YOUR INSTRUCTIONS: Retype, exactly as they appear below, the lines between the line holding "super(GameView,self).__init__(Point(0,0),globals.screen)" and the line holding "1: покрупнее —", both ends included.

─── RECORDS TO USE ───

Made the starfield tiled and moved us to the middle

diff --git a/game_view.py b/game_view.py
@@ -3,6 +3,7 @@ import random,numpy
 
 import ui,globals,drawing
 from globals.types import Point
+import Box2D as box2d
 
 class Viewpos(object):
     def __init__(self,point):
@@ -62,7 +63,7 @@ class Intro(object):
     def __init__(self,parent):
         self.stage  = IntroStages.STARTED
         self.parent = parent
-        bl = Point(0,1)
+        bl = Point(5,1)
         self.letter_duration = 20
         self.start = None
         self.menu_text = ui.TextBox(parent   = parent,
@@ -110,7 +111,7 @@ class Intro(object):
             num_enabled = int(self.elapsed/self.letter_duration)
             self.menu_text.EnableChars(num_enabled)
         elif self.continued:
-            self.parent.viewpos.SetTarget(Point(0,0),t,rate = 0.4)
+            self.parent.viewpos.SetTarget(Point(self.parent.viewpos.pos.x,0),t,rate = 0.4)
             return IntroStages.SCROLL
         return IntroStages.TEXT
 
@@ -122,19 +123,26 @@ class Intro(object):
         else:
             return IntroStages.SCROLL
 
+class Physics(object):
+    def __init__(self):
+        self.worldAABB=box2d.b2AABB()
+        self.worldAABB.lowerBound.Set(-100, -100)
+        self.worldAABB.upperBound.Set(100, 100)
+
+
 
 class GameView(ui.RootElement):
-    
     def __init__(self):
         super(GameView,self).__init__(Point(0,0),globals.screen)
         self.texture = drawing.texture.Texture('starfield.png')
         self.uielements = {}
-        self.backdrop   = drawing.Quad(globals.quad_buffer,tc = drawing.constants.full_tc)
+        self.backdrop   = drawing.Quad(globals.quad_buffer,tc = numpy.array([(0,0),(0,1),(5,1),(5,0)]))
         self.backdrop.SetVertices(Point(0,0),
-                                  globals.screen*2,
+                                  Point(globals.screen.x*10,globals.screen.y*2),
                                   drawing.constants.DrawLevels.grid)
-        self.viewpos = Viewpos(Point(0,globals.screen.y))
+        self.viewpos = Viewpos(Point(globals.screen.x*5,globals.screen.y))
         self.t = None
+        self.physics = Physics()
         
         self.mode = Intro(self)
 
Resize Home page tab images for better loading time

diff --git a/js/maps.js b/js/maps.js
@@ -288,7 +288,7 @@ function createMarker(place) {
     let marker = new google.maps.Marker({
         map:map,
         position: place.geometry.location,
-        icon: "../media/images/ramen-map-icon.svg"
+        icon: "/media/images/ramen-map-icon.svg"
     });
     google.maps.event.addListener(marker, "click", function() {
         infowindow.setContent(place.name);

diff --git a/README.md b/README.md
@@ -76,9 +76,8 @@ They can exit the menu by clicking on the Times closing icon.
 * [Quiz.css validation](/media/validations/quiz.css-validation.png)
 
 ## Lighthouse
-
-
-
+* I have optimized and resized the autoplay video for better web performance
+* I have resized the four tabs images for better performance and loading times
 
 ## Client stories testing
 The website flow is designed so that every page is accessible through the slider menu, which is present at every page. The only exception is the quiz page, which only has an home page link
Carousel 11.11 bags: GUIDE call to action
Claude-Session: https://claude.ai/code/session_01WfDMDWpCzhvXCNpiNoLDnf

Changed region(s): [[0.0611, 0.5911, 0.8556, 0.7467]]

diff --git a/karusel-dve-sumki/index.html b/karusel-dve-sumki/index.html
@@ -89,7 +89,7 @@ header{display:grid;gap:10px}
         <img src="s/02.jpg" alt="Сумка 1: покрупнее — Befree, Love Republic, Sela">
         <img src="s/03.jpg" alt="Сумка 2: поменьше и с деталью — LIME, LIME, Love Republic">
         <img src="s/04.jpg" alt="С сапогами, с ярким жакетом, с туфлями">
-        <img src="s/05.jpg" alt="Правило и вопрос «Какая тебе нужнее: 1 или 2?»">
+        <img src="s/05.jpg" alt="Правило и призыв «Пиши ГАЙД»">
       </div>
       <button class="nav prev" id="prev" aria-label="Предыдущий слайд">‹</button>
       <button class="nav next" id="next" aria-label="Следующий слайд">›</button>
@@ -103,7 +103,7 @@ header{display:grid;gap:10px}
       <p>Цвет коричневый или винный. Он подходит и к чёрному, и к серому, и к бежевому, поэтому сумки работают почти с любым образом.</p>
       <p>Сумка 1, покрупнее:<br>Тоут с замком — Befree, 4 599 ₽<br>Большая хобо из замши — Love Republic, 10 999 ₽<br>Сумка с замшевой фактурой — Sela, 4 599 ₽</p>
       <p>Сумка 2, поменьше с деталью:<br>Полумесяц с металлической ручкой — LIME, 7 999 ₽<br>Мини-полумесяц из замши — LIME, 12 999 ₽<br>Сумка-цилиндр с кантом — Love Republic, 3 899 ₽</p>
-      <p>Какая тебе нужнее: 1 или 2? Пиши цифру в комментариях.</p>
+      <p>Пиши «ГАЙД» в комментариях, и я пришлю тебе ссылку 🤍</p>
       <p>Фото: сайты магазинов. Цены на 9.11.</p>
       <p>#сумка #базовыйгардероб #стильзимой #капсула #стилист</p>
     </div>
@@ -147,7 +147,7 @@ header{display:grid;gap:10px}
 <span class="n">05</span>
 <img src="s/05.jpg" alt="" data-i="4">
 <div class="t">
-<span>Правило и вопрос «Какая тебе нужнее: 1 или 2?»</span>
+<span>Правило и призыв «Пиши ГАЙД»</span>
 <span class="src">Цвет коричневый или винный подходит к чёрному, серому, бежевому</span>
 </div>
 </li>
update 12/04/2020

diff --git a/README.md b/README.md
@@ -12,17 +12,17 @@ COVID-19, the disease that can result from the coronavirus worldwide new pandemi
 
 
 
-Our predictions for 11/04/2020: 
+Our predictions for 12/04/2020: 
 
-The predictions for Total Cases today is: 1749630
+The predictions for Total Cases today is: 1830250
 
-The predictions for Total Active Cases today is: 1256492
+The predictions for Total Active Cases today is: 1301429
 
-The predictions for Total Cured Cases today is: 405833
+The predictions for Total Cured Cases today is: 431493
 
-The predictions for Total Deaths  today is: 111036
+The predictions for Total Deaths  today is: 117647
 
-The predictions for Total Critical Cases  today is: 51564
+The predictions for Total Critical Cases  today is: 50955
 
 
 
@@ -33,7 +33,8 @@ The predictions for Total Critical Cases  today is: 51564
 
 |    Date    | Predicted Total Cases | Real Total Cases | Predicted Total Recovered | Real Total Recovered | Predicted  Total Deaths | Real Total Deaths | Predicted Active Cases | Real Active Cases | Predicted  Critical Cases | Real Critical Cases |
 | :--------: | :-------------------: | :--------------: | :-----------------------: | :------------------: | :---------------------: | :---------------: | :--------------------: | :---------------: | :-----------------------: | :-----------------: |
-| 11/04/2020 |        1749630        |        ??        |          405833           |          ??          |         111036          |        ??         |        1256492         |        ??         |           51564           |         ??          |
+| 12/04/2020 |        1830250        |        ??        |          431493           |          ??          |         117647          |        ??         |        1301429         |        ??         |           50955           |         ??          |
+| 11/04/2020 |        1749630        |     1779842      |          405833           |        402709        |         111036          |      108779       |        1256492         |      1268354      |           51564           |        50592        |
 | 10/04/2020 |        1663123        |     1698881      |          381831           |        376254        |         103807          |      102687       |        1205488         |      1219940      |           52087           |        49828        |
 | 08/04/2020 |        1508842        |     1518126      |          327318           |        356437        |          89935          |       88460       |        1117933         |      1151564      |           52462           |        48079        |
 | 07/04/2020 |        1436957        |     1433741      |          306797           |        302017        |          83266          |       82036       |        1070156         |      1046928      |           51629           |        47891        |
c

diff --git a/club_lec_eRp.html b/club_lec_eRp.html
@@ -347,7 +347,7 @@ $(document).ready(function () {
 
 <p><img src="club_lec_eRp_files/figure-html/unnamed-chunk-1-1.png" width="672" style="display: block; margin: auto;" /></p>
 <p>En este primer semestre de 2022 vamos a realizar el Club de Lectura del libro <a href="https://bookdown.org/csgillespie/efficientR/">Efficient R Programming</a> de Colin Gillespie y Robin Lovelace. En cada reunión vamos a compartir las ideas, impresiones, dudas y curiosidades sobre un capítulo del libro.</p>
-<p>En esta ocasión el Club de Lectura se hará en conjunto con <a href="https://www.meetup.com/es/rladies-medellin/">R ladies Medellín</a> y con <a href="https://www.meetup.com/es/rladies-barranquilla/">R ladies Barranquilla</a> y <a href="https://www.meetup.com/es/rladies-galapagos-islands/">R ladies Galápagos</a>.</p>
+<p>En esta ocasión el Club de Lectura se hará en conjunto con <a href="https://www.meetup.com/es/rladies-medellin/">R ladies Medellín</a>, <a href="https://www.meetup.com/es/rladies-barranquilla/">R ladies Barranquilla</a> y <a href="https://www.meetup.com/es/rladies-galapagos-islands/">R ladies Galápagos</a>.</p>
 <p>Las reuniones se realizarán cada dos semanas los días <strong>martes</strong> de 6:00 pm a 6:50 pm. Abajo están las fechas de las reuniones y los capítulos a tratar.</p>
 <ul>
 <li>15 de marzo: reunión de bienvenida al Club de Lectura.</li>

───

REPLY:
         super(GameView,self).__init__(Point(0,0),globals.screen)
         self.texture = drawing.texture.Texture('starfield.png')
         self.uielements = {}
-        self.backdrop   = drawing.Quad(globals.quad_buffer,tc = drawing.constants.full_tc)
+        self.backdrop   = drawing.Quad(globals.quad_buffer,tc = numpy.array([(0,0),(0,1),(5,1),(5,0)]))
         self.backdrop.SetVertices(Point(0,0),
-                                  globals.screen*2,
+                                  Point(globals.screen.x*10,globals.screen.y*2),
                                   drawing.constants.DrawLevels.grid)
-        self.viewpos = Viewpos(Point(0,globals.screen.y))
+        self.viewpos = Viewpos(Point(globals.screen.x*5,globals.screen.y))
         self.t = None
+        self.physics = Physics()
         
         self.mode = Intro(self)
 
Resize Home page tab images for better loading time

diff --git a/js/maps.js b/js/maps.js
@@ -288,7 +288,7 @@ function createMarker(place) {
     let marker = new google.maps.Marker({
         map:map,
         position: place.geometry.location,
-        icon: "../media/images/ramen-map-icon.svg"
+        icon: "/media/images/ramen-map-icon.svg"
     });
     google.maps.event.addListener(marker, "click", function() {
         infowindow.setContent(place.name);

diff --git a/README.md b/README.md
@@ -76,9 +76,8 @@ They can exit the menu by clicking on the Times closing icon.
 * [Quiz.css validation](/media/validations/quiz.css-validation.png)
 
 ## Lighthouse
-
-
-
+* I have optimized and resized the autoplay video for better web performance
+* I have resized the four tabs images for better performance and loading times
 
 ## Client stories testing
 The website flow is designed so that every page is accessible through the slider menu, which is present at every page. The only exception is the quiz page, which only has an home page link
Carousel 11.11 bags: GUIDE call to action
Claude-Session: https://claude.ai/code/session_01WfDMDWpCzhvXCNpiNoLDnf

Changed region(s): [[0.0611, 0.5911, 0.8556, 0.7467]]

diff --git a/karusel-dve-sumki/index.html b/karusel-dve-sumki/index.html
@@ -89,7 +89,7 @@ header{display:grid;gap:10px}
         <img src="s/02.jpg" alt="Сумка 1: покрупнее — Befree, Love Republic, Sela">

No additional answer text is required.